Factor360I enjoy the work that I do for Factor360 for the most part, but after five years, the work has become routine and mostly involves supporting the many projects that I’ve built. I’m very happy with what I’ve accomplished during my five years at Factor360. I built a content management system that now powers about 150 different websites and built several software systems for happy customers, but it’s time for a new chapter in my life.

There’s no question that my business is ready to provide a full-time income for Karine, Micah and myself. My company has produced more income for our family than my position at Factor360 since 2009. My business is now diversified and isn’t dependent upon the good graces of Google, Apple or any other big company to remain profitable.

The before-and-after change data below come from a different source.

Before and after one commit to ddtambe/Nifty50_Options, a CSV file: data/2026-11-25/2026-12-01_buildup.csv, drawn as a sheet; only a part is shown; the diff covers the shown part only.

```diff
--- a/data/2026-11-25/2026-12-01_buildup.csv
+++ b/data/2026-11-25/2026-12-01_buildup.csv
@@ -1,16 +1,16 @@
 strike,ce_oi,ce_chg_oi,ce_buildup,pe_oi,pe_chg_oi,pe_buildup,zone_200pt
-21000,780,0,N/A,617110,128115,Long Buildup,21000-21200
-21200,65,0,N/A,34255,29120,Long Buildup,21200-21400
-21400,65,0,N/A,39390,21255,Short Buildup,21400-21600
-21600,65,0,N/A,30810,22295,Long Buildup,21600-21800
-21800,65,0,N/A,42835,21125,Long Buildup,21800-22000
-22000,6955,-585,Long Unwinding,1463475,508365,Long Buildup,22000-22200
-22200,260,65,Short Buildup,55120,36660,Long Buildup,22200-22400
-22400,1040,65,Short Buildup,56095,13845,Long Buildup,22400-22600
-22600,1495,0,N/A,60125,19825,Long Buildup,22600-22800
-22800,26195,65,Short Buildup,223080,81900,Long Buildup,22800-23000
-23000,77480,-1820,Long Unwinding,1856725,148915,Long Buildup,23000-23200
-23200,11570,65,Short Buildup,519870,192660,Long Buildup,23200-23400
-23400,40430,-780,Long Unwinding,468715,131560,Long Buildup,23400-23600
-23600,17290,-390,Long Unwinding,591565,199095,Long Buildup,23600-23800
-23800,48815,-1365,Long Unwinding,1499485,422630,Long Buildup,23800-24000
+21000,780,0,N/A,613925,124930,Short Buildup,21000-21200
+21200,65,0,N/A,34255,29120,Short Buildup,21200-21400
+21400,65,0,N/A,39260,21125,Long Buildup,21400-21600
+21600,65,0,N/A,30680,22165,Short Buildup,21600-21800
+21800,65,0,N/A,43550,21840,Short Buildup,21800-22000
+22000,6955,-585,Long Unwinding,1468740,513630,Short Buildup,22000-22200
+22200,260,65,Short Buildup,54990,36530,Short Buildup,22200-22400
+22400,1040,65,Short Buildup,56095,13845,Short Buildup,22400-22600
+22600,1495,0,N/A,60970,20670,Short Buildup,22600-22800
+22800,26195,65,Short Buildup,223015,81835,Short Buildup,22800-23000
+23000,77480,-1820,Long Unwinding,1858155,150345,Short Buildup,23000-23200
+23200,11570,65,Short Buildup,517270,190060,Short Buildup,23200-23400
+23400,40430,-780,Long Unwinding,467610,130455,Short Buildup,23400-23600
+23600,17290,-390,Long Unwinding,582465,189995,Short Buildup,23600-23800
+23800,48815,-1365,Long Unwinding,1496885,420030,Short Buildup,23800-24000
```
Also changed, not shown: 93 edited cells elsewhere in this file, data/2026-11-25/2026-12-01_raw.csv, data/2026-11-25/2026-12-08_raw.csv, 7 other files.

To prepare for the entrepreneurial leap, I took several steps. First, I gave myself a raise so that I would receive a paycheck that covers our monthly expenses. My business now has 12 months’ of expenses saved as retained earnings and Karine and I have a sizable emergency fund. We have no debt. I setup a new health insurance policy with help of a broker (Jesse Haller at Compass Financial Group), since Factor360 is too small to be covered by COBRA.

As part of the transition, I want to leave well at Factor360 and don’t plan on burning any bridges. I provided four weeks’ notice instead of the customary two. I setup plans to provide appropriate documentation for the projects that I had worked on and offered to be available via email to answer questions on a limited basis after my official term of employment is complete. I had a meeting with my immediate supervisor to plan what projects I could finish up in my remaining four weeks. Since I do software development for Factor360, I also set the expectations for what availability I would have for consulting in the future.

As of the writing of this post, I have just under four weeks of work left at Factor360. My plans for the immediate future include spending more time with my wife and my new son and graduating from seminary in the spring. I also have some plans to grow my business, but it won’t be a substantial focus until I graduate seminary.

That’s all for now. Stay tuned.